I don’t know what it is about Butterfly that changed my mind. No, we were not in the Founders Circle again. But from the first moment, I was riveted. I didn’t close my eyes or fall asleep once! The story reminds me of Claude-Michel Schönberg and Alain Boublil’s Miss Saigon, another musical theatre sing-thru favorite of mine. I’m sure that comparison has been made plenty of times before. This is my first opera experience where I felt like the voices were telling the story. Not the lyrics, but the voices, the music. It’s easy to see why Ana Maria Martinez has played the role of Madame Butterfly countless times before – she was flawless. Her voice swayed and bent with emotion.

The entire cast was strong, vocally and visually. My favorite part was the 3-part duet between Cio-Cio-San, Suzuki and Sharpless (a la “The Confrontation” from Les Mis!). And Madame Butterfly clearly has a cult following, given the number of audience members who came dressed up in kimonos. Two fun anecdotes from the evening – our seat neighbors showed up JUST for act II, and we almost got run over by some rich dude tearing out of the Founders Circle parking garage.

– Jerusha

Trevor: Ana Maria Martinez was breathtaking as Madame Butterfly. And the little boy was adorable!



IMG_3637We LOVED Barcelona at the Geffen! It was a beautifully performed piece from start to finish, with believable and moving performances by the two stars. The set was gorgeous, with a Barcelona cityscape projected on the back wall and wall-to-wall windows in front it.

The performance begins with a wildly choreographed sex scene which had the audience giggling (can’t wait to see MORE sex in Sex with Strangers at the Geffen later this week!). The piece is about an American woman attending a bachelorette weekend getaway, who goes home with an older Spaniard. Over the course of the night, they bare their souls and in a twisted way, help each other come to terms with their inner demons.

Given the current political climate, it was interesting to see how playwright Bess Wohl chose to portray Americans – it was not very flattering.
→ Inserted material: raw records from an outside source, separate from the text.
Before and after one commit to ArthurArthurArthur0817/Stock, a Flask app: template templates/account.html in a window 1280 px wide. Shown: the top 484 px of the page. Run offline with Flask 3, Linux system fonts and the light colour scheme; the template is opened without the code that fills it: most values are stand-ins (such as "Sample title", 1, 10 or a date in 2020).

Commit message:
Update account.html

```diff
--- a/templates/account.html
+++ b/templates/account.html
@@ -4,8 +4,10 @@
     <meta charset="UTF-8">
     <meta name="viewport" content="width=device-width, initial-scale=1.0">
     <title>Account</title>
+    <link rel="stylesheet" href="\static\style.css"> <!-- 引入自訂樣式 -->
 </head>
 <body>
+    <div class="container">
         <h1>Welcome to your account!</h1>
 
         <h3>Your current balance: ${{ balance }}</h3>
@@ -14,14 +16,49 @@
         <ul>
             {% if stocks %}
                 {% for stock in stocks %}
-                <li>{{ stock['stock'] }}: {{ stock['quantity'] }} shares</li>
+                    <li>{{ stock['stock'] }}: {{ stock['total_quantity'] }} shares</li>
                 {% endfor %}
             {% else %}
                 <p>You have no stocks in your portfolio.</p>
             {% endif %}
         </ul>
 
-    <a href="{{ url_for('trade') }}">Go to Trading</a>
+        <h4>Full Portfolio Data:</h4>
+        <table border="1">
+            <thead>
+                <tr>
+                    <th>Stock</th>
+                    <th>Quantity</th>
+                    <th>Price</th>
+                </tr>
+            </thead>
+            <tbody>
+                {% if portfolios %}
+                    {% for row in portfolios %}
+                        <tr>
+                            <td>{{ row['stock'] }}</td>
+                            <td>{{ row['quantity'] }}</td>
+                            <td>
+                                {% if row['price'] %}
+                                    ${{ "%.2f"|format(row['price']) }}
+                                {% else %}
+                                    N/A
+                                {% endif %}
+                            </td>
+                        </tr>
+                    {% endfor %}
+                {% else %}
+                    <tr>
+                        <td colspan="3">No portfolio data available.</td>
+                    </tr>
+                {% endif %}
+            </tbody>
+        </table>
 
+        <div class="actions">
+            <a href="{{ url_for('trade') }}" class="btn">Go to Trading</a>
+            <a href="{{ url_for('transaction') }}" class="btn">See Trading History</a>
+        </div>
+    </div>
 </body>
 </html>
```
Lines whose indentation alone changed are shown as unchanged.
And the Spaniard is your stereotypically suave European…at first. Over the course of the play, the audience is taken on a journey which results in neither character being who you first thought they were. The play is SMART. The dialogue, the character development, the subtle nuances between what is said and what really is. It’s hard to say much more without giving the whole thing away. You’ve got one more week to catch it at the Geffen!
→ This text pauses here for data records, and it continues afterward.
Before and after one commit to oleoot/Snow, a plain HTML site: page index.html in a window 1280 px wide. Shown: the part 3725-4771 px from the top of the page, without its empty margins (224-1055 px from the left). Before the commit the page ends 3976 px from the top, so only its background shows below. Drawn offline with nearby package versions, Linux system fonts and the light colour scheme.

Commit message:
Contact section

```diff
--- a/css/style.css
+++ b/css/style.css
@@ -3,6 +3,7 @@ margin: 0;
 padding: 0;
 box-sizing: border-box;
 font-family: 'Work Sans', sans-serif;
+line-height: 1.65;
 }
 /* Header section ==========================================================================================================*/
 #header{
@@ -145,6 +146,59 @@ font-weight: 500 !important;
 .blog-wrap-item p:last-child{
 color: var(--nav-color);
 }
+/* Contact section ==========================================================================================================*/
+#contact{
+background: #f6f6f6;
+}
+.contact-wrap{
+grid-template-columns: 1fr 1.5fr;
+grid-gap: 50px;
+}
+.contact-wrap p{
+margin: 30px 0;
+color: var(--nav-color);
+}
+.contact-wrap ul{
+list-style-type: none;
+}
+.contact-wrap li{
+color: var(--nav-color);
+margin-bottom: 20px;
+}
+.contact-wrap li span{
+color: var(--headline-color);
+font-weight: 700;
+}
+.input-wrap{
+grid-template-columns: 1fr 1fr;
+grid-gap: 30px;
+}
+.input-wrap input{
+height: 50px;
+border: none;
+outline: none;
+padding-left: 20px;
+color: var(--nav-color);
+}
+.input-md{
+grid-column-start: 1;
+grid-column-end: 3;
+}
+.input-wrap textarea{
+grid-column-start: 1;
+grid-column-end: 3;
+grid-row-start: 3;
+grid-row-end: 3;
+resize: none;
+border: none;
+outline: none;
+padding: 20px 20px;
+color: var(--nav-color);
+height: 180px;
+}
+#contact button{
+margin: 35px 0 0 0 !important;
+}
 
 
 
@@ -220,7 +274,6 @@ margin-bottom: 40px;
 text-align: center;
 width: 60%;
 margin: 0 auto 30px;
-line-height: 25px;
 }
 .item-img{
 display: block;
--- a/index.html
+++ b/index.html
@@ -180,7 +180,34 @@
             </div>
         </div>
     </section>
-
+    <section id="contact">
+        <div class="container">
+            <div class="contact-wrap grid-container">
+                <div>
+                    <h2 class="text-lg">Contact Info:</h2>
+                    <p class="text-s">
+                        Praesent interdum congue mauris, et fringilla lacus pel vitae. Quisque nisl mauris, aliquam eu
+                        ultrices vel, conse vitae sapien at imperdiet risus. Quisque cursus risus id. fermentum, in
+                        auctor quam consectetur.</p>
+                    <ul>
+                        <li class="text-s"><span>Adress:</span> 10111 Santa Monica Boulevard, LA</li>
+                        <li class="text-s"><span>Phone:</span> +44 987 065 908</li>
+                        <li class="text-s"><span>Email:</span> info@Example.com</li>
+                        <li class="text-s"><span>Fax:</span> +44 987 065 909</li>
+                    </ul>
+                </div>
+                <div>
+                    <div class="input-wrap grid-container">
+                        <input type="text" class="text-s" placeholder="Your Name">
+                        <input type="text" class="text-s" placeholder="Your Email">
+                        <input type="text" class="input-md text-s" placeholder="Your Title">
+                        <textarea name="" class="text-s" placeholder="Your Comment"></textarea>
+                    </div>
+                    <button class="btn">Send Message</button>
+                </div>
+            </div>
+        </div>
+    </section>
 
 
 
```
UPDATE: We missed Sex With Strangers…


IMG_3689I (we) have been very bad and not written in a while. I’m sure so many of you are disappointed…

If you had the opportunity to see LA Opera’s last presentation of The Magic Flute then you got quite a treat! Barrie Kosky’s mounting of the epic opera is the perfect gateway for someone who has never seen opera before or is new to the art form, because it is highly visual. The show is a send up to movies of the silent film era, and a visual effects screen projects a vast array of images throughout the performance that are sure to delight and entertain. My favorite is definitely the Queen of the Night (masterfully played by So Young Park) who portrays a giant spider who throws daggers.

The only reason why one would not enjoy this delightful production is if they are an opera traditionalist. There is a lot going on all at once. At the expense of displeasing some opera aficionados, I think the show has created some new opera fans; which is far more important for LA Opera and the survival of opera itself.

– Trevor

Jerusha: Not to mention our totally AMAZING seats in the Founders Circle! I cannot…ever…see opera any other way. The blog post photo doesn’t do our seats justice, because we had an unimpeded view of the entire stage and orchestra pit!